Part I - What Are the Differences Between Commercial and Residential Brokers?

There is a lot to uncover within the “simple” question “How and When Do I Hire a Real Estate Agent or Broker?”, so the following is part one of our three-part series on this topic. This series breaks down the question above by uncovering issues from beginning to end. The goal is to provide the decision-making information to help you better understand and answer the question at hand.

First, let us explore why you might be asking this question. A few examples are as follows: a) your organization has “outgrown” your current location, b) your family wants or needs to relocate to a different area or home, c) your organization’s lease is ending soon, d) your entrepreneurial start-up is expanding beyond your home office, e) you are looking to personally invest in real estate, or f) your organization is considering building new or investing in its own location. Future articles will explore different scenarios because who you might engage and utilize are potentially very different real estate professionals. Two distinct segments of real estate brokers are Commercial and Residential. The below will identify and establish Part II and Part III of this series of articles.
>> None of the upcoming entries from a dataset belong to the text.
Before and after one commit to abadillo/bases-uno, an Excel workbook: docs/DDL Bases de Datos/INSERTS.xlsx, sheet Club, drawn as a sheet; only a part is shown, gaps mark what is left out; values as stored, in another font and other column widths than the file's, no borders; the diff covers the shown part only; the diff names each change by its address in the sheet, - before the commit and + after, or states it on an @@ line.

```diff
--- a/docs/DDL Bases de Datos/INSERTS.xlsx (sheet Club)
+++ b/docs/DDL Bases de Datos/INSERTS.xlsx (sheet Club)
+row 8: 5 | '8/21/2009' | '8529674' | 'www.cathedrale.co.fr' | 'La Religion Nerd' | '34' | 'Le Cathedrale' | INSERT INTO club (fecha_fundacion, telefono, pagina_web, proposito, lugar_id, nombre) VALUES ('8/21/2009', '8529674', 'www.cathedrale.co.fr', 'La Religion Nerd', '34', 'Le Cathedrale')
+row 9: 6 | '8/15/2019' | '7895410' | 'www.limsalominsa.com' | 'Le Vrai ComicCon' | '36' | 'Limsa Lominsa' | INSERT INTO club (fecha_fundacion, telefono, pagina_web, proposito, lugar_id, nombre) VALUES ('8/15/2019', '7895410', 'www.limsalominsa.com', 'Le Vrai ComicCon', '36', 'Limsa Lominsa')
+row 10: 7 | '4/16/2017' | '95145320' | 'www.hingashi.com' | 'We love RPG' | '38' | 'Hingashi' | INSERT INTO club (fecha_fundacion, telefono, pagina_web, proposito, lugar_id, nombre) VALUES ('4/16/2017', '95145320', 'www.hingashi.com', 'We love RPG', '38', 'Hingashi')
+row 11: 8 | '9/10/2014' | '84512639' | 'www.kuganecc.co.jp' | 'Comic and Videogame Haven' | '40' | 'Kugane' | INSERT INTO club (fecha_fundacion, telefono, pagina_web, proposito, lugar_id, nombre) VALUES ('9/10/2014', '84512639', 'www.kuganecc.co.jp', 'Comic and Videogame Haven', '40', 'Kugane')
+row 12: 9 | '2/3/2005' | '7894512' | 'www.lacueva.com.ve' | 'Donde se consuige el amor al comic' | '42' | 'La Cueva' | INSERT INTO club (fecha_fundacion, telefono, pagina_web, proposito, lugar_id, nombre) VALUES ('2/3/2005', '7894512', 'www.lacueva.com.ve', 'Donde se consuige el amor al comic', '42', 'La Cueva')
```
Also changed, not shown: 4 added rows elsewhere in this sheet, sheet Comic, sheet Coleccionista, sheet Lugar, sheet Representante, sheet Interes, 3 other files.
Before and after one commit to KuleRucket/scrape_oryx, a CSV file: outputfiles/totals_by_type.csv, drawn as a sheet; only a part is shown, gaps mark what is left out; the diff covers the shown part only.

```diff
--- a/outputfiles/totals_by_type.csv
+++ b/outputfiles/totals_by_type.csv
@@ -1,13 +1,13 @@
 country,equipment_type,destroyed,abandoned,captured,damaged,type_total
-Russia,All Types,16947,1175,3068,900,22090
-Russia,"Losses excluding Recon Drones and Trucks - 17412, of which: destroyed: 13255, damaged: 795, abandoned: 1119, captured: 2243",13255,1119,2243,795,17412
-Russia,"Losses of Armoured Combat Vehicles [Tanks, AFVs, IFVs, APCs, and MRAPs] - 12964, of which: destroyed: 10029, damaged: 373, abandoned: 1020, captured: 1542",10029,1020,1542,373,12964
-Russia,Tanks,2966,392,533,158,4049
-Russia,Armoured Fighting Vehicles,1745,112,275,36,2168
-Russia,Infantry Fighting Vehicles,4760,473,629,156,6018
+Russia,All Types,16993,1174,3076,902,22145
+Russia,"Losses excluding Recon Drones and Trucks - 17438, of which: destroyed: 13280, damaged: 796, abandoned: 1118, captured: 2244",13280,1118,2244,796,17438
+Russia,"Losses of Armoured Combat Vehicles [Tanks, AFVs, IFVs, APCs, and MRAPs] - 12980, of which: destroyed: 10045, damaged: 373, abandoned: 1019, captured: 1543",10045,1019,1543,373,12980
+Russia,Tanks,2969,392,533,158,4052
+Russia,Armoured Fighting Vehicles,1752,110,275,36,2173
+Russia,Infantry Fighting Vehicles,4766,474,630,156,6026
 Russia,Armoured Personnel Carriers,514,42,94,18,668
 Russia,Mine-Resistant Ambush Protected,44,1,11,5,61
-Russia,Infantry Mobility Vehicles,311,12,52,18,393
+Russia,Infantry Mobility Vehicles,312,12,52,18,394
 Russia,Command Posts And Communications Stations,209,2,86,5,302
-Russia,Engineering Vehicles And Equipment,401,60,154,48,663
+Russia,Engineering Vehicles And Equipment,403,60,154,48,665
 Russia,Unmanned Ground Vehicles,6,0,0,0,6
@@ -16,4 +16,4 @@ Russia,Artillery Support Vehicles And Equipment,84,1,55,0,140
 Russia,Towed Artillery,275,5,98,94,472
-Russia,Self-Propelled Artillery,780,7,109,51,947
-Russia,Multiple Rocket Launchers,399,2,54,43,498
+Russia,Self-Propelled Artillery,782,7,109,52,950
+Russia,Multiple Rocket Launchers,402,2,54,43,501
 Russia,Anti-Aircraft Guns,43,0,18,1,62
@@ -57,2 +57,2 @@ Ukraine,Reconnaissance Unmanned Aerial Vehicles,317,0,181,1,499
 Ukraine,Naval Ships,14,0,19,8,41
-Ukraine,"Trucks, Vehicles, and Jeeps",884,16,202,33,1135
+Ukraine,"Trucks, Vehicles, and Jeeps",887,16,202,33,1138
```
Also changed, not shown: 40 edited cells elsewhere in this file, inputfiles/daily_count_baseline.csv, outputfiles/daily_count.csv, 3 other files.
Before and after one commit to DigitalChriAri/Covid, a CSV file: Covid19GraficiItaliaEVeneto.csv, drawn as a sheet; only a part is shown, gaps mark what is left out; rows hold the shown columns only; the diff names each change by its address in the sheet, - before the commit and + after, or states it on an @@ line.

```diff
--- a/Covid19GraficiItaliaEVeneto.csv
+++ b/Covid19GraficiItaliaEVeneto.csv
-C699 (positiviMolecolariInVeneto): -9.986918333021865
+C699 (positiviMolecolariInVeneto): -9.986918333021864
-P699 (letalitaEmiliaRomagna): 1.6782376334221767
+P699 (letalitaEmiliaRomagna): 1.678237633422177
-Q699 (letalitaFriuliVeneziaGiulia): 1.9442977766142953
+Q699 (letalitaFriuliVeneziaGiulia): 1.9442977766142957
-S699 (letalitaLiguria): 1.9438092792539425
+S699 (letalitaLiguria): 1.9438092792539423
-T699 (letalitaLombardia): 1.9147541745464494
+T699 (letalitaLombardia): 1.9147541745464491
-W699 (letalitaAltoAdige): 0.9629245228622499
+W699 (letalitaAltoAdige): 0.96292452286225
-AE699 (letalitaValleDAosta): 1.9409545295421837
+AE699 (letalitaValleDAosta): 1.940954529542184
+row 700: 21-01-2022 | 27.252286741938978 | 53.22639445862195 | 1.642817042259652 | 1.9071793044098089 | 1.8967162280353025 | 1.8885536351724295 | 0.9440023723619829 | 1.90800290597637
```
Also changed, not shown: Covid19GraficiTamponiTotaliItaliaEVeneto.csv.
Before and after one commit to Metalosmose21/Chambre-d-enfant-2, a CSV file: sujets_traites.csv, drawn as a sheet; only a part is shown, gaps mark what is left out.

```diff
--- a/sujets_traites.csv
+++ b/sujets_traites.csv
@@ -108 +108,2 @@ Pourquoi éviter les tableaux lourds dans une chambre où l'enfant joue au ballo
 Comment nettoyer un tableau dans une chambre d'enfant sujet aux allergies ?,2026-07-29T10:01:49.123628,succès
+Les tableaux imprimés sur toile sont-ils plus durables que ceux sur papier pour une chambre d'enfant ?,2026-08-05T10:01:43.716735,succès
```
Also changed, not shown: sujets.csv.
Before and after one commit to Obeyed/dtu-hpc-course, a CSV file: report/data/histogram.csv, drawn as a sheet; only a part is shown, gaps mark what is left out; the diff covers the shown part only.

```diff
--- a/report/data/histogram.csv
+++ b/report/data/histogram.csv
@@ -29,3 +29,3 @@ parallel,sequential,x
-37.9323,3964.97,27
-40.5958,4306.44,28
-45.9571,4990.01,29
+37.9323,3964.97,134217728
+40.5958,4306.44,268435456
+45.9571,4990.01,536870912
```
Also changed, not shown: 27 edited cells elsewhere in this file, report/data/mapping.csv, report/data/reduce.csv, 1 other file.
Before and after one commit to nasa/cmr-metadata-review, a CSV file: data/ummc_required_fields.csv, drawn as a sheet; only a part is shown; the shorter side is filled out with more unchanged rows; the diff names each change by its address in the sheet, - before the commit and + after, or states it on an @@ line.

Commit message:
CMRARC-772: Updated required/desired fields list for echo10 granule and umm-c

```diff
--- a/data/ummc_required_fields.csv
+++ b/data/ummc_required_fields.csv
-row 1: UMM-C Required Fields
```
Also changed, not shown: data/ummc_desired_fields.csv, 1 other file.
Next for consideration is understanding real estate terminology. Specifically, we will focus on the difference between a real estate broker and a real estate agent or salesperson.

As noted above, there are two main segments of real estate professionals: Commercial and Residential. Within each of those segments are several real estate typologies or market types. The below will identify and help you understand the different segments, to best frame your questions and where you need to direct your current or future real estate attention.

How do Commercial and Residential Brokers Differ?

Before discussing the difference in brokers, agents, or salespersons, it is critical to understand the difference in Commercial versus Residential Real Estate. Essentially, the two are different sides of the same coin, but vastly different from each other. The technical difference between a residential and commercial property is as follows:

Residential real estate is all single-family homes and one to four-unit rental residences. In contrast, commercial property is anything with five or more units.

Condos, duplexes, and quadruplexes comprise the residential real estate market, while office, retail, multifamily (of five or more units), hotel, and other special-purpose buildings are considered commercial real estate. We will touch more on these typologies later in this article and in greater detail in Part Two and Three.

Now, let’s discuss the primary differences between commercial and residential real estate professionals.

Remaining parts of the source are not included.